After an accident involving backing up 18 wheeler kills the games primary pimp, our new student finds himself enlisted in the role. As he becomes enamored with the young blonde prostitute he finds himself both her pimp and one one of her johns. When his growing obsession with the young woman starts costing the operation money, he soon finds himself on the outs.
The Tribe boasts the conceit of containing no spoken dialogue or subtitles. Set in a boarding school for deaf children, the film uses sign language as its mode of communication between its players. The cast is comprised solely of hearing impaired persons. While the gimmick-and it’s difficult not to think of director Miroslav Slaboshpitsky’s decision as anything else- is notable, it fails to add depth to the core group of characters. However, where the film does shine is in Slaboshpitsky’s bold choices in shot composition. The barren world these teens live in suggests that the country still suffers the lingering effects of communist rule. With the slate colored walls and iron bars that cover doorways, the school resembles a prison more so than it does an educational facility. The students’ deafness is a fact of life, but of greater hindrance is the lack of options that exist in an economically downtrodden country. Miroslav shoots each scene as one extended take. His camera follows the students down corridors, around hallway bens, through the gaps between parked trucks and through the shady streets surrounding the school. This stylistic choice lends the film a street level, almost documentary feel.

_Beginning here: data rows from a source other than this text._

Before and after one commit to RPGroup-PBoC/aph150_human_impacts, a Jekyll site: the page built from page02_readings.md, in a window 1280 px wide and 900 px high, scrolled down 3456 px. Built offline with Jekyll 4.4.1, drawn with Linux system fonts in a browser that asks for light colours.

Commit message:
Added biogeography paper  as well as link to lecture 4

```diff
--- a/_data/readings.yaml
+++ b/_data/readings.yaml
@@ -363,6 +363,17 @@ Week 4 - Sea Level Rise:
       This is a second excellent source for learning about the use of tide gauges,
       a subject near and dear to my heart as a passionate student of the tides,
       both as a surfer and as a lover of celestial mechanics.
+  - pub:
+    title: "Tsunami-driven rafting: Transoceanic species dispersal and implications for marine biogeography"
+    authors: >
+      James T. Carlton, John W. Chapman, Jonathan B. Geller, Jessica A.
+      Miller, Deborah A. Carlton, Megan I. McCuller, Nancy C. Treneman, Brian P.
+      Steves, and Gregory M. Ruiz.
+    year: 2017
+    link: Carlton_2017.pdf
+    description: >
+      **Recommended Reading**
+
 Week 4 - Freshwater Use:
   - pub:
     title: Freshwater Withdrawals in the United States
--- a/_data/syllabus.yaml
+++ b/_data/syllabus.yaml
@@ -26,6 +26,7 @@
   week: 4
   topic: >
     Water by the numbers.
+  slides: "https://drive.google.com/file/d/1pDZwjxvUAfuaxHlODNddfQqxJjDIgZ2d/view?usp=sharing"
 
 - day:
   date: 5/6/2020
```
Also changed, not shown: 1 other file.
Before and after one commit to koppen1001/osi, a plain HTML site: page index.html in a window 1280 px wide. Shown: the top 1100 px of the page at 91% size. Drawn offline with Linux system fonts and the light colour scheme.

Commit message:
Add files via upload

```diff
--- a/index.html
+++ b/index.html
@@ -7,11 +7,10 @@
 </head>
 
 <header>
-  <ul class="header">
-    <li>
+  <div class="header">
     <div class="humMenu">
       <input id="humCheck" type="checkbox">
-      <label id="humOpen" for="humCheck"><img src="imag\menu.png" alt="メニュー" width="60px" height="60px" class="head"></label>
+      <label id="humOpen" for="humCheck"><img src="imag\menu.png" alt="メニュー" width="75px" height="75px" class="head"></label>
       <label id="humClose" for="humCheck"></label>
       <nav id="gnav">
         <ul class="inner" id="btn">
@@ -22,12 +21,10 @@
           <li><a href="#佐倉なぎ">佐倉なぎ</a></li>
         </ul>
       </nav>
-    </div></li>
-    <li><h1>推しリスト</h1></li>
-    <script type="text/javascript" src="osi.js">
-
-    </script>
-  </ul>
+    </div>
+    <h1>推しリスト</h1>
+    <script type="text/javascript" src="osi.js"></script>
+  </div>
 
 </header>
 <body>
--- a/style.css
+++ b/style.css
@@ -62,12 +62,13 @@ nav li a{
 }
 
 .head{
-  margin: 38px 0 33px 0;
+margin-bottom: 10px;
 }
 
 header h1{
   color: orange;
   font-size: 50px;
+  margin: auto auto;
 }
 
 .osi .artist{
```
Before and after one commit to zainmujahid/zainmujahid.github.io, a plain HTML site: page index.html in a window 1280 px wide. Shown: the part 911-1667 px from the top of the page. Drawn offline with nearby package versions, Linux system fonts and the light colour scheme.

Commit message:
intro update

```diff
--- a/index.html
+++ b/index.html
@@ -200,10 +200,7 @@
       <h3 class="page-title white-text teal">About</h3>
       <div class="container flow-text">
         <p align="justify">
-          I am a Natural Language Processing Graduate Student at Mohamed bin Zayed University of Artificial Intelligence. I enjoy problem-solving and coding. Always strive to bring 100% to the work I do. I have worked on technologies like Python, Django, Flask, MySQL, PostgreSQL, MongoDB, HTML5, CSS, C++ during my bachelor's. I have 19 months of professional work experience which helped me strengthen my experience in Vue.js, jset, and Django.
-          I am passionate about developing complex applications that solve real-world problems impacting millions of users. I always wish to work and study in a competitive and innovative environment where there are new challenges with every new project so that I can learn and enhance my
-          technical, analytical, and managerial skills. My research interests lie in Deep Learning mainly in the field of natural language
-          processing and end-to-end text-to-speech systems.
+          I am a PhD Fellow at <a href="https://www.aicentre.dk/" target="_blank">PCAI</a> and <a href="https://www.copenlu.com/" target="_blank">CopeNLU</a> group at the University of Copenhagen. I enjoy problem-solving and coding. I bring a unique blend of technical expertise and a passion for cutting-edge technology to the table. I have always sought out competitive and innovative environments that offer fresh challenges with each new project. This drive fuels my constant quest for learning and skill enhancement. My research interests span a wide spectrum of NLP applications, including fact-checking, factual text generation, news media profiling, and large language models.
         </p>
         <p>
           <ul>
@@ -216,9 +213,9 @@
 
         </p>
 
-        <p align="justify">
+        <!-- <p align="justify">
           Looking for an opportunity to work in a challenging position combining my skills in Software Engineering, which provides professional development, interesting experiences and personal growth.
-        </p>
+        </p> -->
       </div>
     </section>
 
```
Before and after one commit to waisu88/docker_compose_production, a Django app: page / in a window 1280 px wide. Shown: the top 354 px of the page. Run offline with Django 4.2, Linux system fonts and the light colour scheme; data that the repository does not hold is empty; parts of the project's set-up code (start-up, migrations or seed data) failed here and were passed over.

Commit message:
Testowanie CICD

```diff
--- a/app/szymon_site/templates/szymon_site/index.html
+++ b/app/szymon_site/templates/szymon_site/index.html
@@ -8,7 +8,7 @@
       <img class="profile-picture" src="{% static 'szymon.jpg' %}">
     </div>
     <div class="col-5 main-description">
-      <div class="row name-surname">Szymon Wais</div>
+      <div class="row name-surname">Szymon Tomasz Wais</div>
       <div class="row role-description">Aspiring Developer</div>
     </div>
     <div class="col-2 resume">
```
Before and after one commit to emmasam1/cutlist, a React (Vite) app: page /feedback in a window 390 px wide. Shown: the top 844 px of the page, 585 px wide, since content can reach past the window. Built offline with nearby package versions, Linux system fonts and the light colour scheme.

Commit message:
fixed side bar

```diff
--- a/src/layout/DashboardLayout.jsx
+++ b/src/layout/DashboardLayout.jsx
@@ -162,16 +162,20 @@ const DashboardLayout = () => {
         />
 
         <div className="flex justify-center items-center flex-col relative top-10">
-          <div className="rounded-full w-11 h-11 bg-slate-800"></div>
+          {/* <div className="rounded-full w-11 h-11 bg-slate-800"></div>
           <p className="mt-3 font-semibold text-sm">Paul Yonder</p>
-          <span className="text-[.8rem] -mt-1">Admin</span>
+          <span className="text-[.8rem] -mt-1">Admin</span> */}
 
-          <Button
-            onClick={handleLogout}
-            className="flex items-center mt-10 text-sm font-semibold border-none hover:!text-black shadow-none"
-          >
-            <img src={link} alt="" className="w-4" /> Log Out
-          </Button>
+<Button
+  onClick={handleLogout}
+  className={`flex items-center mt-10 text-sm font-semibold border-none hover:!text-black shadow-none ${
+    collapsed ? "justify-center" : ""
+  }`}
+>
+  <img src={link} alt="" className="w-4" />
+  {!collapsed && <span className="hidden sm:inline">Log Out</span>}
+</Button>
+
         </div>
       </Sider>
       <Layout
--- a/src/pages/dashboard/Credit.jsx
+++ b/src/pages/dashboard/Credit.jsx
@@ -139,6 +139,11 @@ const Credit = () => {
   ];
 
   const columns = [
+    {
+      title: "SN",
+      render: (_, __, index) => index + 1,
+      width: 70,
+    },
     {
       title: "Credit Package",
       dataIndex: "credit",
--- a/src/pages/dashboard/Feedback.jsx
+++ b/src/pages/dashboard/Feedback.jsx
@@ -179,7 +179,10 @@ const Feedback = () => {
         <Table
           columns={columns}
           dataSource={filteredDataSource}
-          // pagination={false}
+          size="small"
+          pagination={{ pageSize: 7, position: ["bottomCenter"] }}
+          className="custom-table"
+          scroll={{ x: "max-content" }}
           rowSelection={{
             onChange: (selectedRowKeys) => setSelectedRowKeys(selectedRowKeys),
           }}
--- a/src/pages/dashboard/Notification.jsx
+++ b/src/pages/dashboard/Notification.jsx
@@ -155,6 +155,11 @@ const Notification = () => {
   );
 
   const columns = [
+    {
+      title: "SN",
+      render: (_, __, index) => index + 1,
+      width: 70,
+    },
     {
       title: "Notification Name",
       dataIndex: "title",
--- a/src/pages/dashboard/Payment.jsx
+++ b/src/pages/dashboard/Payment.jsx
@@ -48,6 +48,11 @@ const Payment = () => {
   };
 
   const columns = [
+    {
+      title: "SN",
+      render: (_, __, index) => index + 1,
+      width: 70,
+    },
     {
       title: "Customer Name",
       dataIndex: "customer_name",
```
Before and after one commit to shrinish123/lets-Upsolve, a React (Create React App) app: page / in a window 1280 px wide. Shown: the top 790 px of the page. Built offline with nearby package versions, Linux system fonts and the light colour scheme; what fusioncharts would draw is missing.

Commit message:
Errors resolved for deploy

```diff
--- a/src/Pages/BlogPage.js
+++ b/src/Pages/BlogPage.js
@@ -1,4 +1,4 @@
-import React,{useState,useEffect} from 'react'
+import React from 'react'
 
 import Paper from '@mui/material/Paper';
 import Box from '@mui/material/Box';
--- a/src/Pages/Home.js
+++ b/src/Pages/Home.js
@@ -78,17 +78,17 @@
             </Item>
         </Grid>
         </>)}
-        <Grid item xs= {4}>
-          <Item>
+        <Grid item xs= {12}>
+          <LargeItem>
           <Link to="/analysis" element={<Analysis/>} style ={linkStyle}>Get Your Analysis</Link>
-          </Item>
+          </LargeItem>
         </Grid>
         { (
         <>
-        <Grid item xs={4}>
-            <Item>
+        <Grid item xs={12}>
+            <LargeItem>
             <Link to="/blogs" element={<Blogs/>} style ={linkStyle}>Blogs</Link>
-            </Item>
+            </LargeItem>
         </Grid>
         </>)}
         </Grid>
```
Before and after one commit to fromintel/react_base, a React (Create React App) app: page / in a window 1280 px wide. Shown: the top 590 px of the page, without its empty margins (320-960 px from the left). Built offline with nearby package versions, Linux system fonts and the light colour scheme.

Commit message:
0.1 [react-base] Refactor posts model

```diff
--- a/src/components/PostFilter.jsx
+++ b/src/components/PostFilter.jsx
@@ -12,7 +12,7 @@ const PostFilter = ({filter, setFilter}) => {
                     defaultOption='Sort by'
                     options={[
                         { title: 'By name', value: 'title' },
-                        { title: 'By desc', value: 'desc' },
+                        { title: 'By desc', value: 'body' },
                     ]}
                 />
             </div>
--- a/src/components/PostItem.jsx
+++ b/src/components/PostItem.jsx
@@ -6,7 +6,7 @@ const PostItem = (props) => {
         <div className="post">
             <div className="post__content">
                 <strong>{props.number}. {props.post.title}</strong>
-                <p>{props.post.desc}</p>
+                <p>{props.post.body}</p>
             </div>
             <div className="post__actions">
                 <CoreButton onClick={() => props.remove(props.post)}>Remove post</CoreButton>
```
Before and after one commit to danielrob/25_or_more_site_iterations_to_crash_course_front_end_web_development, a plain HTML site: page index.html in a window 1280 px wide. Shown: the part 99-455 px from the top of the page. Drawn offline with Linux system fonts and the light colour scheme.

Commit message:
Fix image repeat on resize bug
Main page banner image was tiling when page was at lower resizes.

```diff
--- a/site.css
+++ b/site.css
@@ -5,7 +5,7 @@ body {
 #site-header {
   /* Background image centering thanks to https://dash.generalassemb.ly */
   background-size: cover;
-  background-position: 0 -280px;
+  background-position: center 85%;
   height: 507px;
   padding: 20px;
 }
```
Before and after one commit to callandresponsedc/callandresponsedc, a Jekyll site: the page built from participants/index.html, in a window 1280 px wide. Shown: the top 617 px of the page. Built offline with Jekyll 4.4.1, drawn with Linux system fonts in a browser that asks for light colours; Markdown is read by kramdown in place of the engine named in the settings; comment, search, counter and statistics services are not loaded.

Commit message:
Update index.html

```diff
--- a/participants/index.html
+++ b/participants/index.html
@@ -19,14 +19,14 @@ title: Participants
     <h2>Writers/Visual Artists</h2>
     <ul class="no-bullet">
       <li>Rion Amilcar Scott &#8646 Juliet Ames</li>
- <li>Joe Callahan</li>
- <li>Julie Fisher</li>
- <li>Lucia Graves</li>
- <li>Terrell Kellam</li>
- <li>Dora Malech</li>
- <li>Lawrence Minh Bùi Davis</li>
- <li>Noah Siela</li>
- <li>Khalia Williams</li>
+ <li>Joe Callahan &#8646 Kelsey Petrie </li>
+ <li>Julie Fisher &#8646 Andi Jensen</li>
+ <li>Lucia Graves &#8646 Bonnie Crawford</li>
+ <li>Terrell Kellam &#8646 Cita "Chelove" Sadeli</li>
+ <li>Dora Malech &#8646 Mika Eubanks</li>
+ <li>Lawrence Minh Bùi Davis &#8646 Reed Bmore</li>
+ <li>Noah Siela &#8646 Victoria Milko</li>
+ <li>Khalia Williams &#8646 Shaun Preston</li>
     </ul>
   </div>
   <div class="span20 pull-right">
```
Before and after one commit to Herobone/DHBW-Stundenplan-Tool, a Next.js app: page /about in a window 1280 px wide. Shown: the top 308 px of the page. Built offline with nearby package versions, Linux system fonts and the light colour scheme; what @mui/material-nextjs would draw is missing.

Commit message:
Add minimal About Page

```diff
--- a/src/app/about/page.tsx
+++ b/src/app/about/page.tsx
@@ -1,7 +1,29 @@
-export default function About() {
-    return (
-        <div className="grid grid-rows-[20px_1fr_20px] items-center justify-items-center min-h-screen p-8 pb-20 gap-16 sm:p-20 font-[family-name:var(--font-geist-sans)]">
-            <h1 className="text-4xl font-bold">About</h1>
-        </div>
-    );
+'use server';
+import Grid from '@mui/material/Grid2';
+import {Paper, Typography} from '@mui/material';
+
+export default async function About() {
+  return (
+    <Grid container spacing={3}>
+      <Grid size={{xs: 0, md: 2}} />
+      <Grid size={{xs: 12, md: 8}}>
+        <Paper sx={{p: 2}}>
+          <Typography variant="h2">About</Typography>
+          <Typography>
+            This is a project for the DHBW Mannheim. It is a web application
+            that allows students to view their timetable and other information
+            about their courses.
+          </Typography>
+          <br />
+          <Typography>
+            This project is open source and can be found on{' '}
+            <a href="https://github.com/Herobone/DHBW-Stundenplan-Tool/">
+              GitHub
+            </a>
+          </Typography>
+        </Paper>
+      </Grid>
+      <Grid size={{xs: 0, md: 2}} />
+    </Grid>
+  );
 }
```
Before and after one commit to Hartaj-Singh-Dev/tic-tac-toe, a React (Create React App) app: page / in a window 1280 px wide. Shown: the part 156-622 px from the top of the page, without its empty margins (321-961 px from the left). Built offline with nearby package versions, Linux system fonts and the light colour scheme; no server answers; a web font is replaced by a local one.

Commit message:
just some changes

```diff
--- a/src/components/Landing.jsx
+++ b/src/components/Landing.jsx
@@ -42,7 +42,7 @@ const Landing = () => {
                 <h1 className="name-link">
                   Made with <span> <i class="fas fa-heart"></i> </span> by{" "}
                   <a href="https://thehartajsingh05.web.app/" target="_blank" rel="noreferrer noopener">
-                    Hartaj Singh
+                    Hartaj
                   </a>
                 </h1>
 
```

Perhaps that’s why despite the depths the students sink to, the film never feels exploitative. Even the two young women that turn to prostitution never seem all that bothered by their choices, and often seem to embrace the job. They enjoy the trinkets and cheap gifts they receive from a school administrator, they look forward to their nightly rituals at the truck park, and they banter playfully with one another as they change from school outfits to their working girl clothes in the back of the moving van. It’s not until the new student begins to obsess with one of the girls that their problems begin. In fact, until the emergence of a horrifying, nauseating backroom abortion scene, the film plays more like a triumphant mafia film than dramatic tragedy. Despite the evil machinations of the leader of the student gang, I often found myself rooting for the kids or laughing out loud (to the horror of other theatergoers) as the violence escalated with each passing scene.
That’s not to suggest The Tribe will be an easy watch for most people. The last ten minutes of the film contain a number of shocks to the system and the reality is, this film is gritty and dark in ways no American film, whether its indie or mainstream, would ever dream of approaching. The film presents a number of challenges to the viewer, from the dizzying attempts at following along with the action when there’s no dialog to assist, to levels of depravity made all the more revolting due to the age and handicap of the perpetrators. The Tribe is tough, but ultimately rewarding film to get through.